This gorgeous photo, captured from the International Space Station on the night of Aug. 10, 2015, shows an orbital view of thunderstorms over the city lights of southern Mexico as a recumbent Orion rises over Earth’s limb. But wait, there’s more: along the right edge of the picture a cluster of bright red and purple streamers can be seen rising above a blue-white flash of lightning: it’s an enormous red sprite caught on camera!

PHOTOS: Chasing Red Sprites and Blue Jets

First photographed in 1989, red sprites are very brief flashes of optical activity that are associated with powerful lightning. So-called because of their elusive nature, sprites typically appear as branching red tendrils reaching up above the region of an exceptionally strong lightning flash.
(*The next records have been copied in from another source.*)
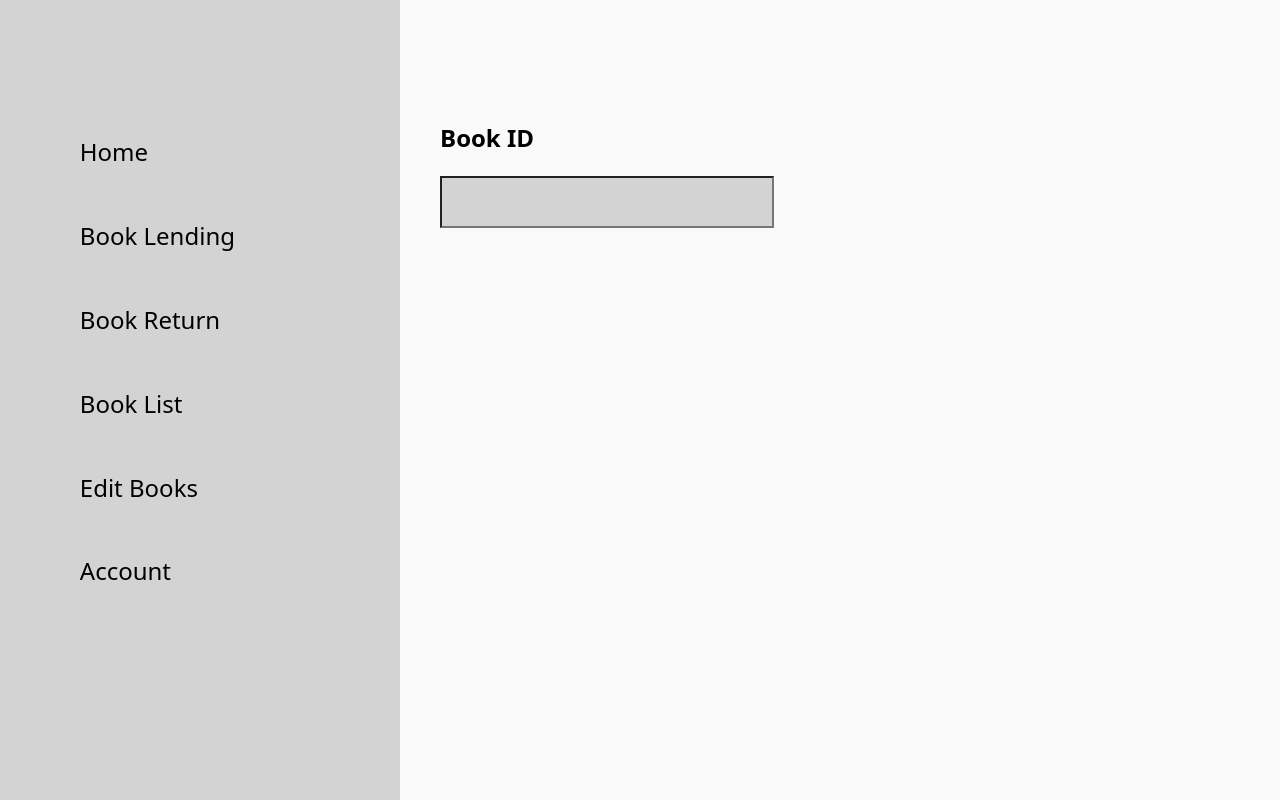
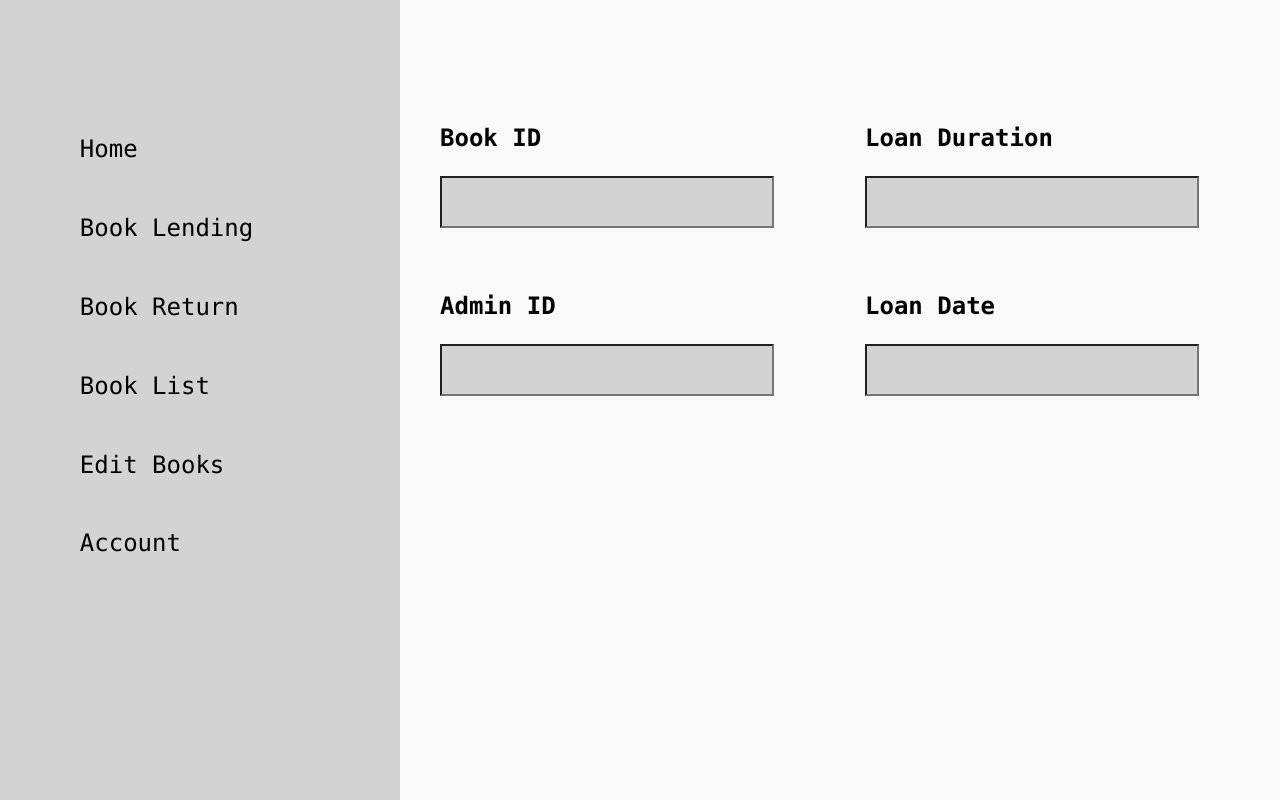
Before and after one commit to emerennovena/library-management-app, a React (Vite) app: page /lending in a window 1280 px wide. Built offline with nearby package versions, Linux system fonts and the light colour scheme.

Commit message:
update booklending page

```diff
--- a/src/App.css
+++ b/src/App.css
@@ -9,6 +9,7 @@
   display: flex;
   width: 100vw;
   height: 100vh;
+  overflow: hidden;
 }
 
 .separator {
@@ -18,6 +19,7 @@
   display: flex;
   justify-content: center;
   align-items: center;
+  flex-shrink: 0;
 }
 
 .rest-screen {
@@ -36,7 +38,7 @@
   justify-content: left;
   max-width: 350px;
   max-height: 500px;
-  display: absolute;
+  display: flex;
 }
 
 .nav-sidebar {
@@ -51,14 +53,38 @@
   margin-bottom: 20px;
   background-color: transparent;
   -webkit-text-fill-color: black;
+  cursor: pointer;
+  font-family: 'Consolas', monospace;
+  transition: color 0.3s;
 }
 
 .nav-button:hover {
-  text-decoration-color: blue;
+  color: blue;
 }
 
 .page-container {
   background-color: transparent;
-  width: 800px;
+  width: 100%;
+  max-width: 800px;
   height: 600px;
 }
+
+.input-text {
+  background-color:#D3D3D3;
+  color: black;
+  padding: 10px;
+  font-size: 24px;
+}
+
+.form-row {
+  margin-bottom: 40px;
+  display:flex;
+  gap: 50px;
+  width: 100%;
+}
+
+.form-column {
+  flex: 1;
+  flex-direction: column;
+  display: flex;
+}
--- a/src/App.tsx
+++ b/src/App.tsx
@@ -33,7 +33,7 @@ function App() {
       <Routes>
         <Route path="/" element={
         <>
-        <h1 style={{ color: 'black', marginBottom: '100px', fontFamily: 'Consolas'}}>Welcome</h1>
+        <h1 style={{ color: 'black', marginBottom: '100px', fontFamily: 'Consolas, monospace'}}>Welcome</h1>
         <div className="image">
           <img src={readingImage}
 
--- a/src/pages/BookLending.tsx
+++ b/src/pages/BookLending.tsx
@@ -3,16 +3,39 @@ import { LucideScanText } from "lucide-react";
 const BookLending = () => {
     return (
         <div className="page-container">
-            <h2 style={{color: 'black'}}>Book ID</h2>
+
+            <div className="form-row">
+            <div className="form-column">
+            <h2 style={{color: 'black', fontFamily: 'Consolas, monospace'}}>Book ID</h2>
             <label>
-                <input type="text"
-                style={{
-                    backgroundColor:'#D3D3D3',
-                    color: 'black',
-                    padding: '10px',
-                    fontSize: '24px',
-                    }}/>
+                <input type="text" className="input-text"/>
             </label>
+            </div>
+
+            <div className="form-column">
+            <h2 style={{color: 'black', fontFamily: 'Consolas, monospace'}}>Loan Duration</h2>
+            <label>
+                <input type="text" className="input-text"/>
+            </label>
+            </div>
+            </div>
+
+            <div className="form-row">
+            <div className="form-column">
+            <h2 style={{color: 'black', fontFamily: 'Consolas, monospace'}}>Admin ID</h2>
+            <label>
+                <input type="text" className="input-text"/>
+            </label>
+            </div>
+
+            <div className="form-column">
+            <h2 style={{color: 'black', fontFamily: 'Consolas, monospace'}}>Loan Date</h2>
+            <label>
+                <input type="text" className="input-text"/>
+            </label>
+            </div>
+            </div>
+
         </div>
     );
 };
```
These electrical discharges can extend as high as 55 miles (90 kilometers) into the atmosphere, with the brightest region usually around altitudes of 40–45 miles (65–75 km).

Sprites don’t last very long — 3–10 milliseconds at most — and so to catch one (technically here it’s a cluster of them) on camera is a real feat... or, in this case, a great surprise!

PHOTO: Mysterious Sprite Photographed by ISS Astronaut

Sprites have been photographed from the ISS before (it’s a great place from which to observe these phenomena, which are often obscured from the ground by storm clouds) but this is one of the best images of one I’ve seen yet.

Detail of the sprite photographed over Mexico on Aug. 10, 2015.NASA

ANALYSIS: Origin of Mysterious Jellyfish Lightning ‘Sprites’ Revealed

(And in case you’re wondering that’s the moon (not the sun) shining brightly in the star-filled sky, and the yellow-green light surrounding the planet isn’t aurora — it’s a different phenomena called airglow.)

Learn more about the history of sprite research at the University of Alaska Fairbanks website.

Multiple sizes of the above image can be found on Johnson Space Center’s astronaut photography archive.

UPDATE (11:50 p.m. ET): Just a few minutes earlier the same storm had created another sprite outburst, which was amazingly also captured on camera as the ISS was moving southeast: